* WHAT YOU SHOULD DO
For each line of the material, check for the string "system"; then state how many lines had it, giving only the number.

* SOURCE DATA

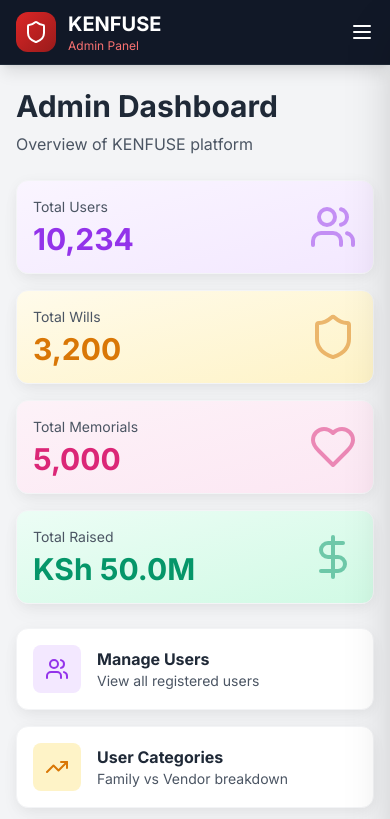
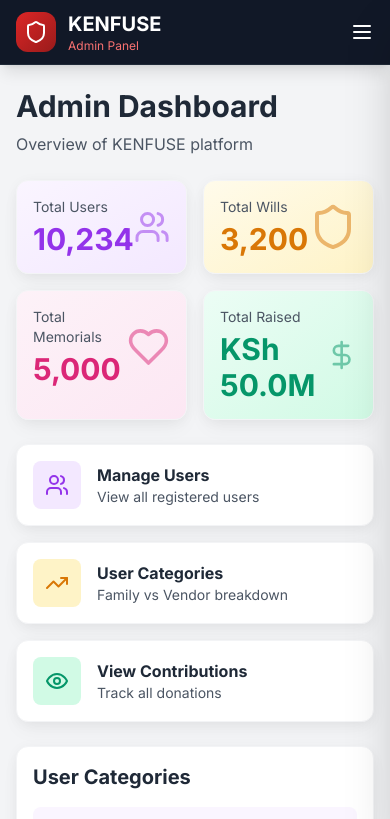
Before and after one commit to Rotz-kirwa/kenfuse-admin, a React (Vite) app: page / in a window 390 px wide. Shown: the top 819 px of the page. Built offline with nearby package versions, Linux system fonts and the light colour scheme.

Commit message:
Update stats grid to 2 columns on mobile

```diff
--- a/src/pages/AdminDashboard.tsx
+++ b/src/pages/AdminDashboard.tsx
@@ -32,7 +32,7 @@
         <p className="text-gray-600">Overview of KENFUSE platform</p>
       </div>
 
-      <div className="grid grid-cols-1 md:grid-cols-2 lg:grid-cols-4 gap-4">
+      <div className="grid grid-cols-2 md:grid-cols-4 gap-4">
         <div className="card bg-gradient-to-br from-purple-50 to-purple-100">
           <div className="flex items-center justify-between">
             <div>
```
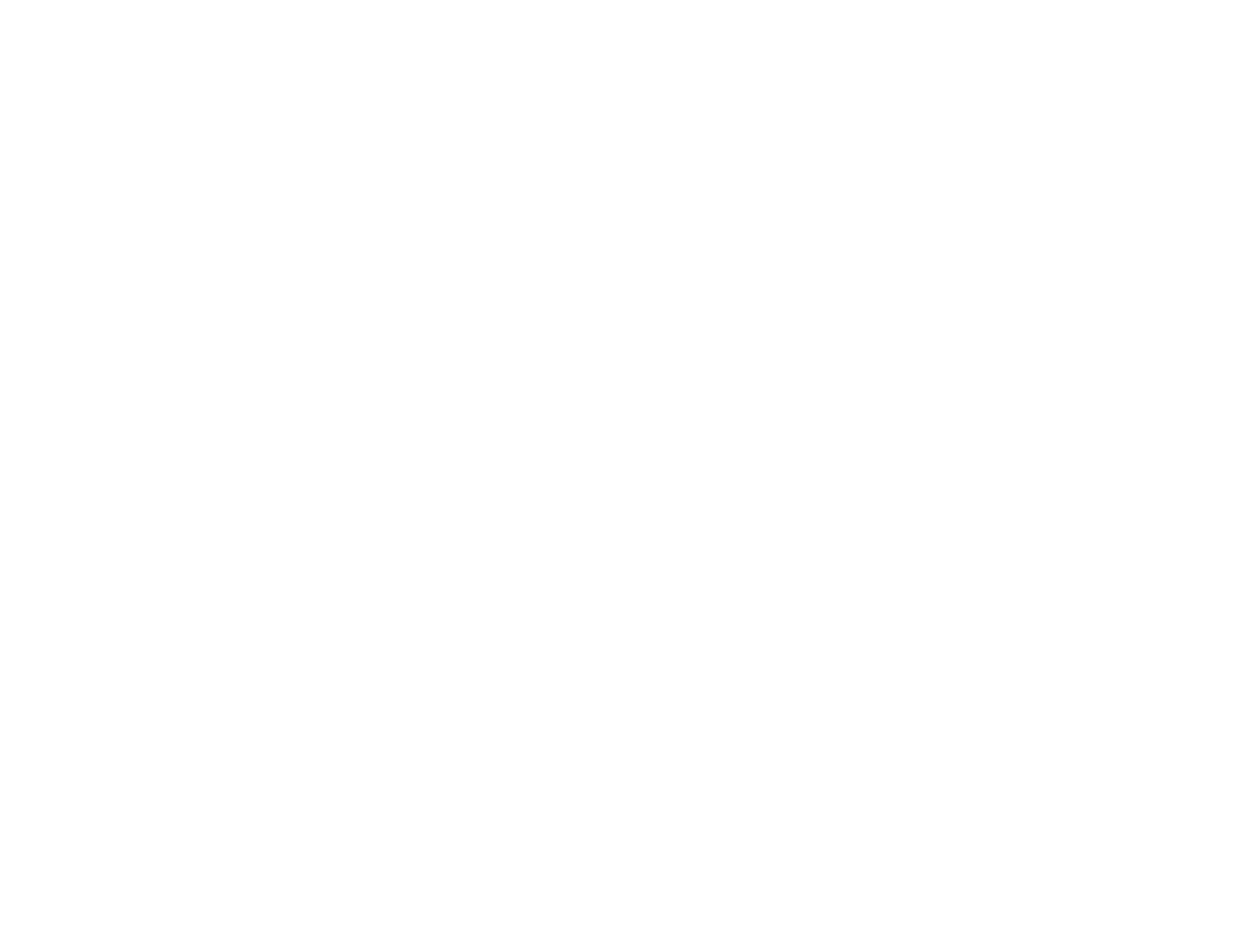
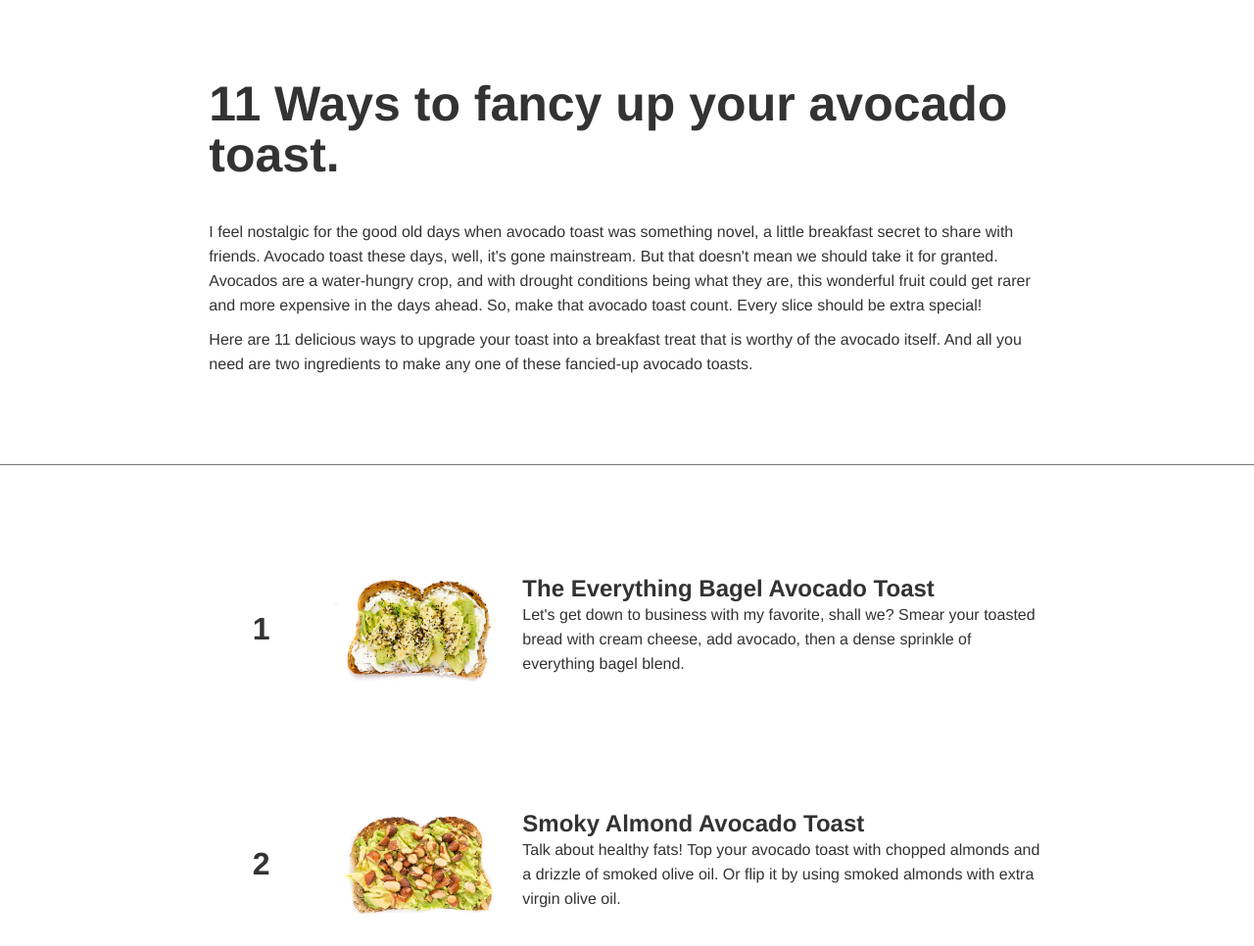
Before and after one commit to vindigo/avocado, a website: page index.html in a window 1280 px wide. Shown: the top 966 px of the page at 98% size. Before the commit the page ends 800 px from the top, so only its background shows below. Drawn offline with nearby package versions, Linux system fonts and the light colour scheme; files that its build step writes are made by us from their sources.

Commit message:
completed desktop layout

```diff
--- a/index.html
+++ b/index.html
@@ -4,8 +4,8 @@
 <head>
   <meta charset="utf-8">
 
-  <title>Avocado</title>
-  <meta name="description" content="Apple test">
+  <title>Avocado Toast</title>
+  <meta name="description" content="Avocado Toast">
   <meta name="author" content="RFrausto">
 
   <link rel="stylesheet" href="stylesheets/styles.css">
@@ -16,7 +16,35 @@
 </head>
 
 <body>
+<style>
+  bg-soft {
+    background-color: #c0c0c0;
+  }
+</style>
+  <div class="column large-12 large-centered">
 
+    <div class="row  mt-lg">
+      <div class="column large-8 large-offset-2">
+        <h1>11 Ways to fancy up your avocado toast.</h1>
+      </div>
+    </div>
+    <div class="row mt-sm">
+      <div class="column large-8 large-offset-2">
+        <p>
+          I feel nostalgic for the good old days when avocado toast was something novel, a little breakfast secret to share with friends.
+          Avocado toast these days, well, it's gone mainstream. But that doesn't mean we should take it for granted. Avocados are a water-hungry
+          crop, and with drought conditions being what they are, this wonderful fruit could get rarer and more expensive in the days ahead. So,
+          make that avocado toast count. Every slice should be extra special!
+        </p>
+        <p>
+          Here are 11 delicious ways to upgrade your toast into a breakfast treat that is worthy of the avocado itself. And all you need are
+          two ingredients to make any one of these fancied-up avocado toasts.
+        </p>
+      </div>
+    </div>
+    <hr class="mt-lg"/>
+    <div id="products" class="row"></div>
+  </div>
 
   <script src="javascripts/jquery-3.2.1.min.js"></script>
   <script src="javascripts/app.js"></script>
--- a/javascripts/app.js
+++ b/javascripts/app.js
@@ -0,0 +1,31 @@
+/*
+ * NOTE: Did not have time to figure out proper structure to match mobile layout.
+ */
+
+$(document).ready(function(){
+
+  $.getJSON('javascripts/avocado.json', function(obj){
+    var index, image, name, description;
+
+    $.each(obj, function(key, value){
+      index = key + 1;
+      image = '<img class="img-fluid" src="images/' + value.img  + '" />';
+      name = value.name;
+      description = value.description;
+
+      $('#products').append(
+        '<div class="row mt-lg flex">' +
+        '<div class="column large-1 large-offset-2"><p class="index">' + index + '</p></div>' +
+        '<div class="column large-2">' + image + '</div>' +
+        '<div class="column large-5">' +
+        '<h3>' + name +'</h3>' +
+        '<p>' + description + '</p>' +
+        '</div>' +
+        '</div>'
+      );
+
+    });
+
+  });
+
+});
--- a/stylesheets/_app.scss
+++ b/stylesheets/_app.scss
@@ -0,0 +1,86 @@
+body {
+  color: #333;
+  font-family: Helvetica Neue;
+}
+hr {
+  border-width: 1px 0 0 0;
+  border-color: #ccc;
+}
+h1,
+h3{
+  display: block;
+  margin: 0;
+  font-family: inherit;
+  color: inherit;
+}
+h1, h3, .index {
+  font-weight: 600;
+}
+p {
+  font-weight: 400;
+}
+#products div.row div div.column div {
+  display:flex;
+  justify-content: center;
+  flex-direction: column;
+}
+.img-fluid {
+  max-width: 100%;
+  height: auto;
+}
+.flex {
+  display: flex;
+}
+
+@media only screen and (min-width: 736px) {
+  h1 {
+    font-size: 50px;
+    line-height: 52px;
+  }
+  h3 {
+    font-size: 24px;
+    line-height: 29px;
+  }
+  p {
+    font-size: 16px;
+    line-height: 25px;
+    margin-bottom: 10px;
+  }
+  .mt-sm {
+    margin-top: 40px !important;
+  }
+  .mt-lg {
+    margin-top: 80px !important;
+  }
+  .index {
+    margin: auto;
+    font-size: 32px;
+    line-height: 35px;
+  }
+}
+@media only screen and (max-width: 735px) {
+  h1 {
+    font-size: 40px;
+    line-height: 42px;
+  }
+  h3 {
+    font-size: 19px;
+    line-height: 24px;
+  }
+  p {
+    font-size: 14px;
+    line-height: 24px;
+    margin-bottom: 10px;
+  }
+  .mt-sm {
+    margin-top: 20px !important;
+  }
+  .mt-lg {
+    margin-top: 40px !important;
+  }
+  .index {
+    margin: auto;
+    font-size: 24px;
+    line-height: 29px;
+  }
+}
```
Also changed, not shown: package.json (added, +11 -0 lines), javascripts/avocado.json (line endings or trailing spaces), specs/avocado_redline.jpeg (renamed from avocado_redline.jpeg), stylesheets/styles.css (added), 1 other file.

* ANSWER SECTION
2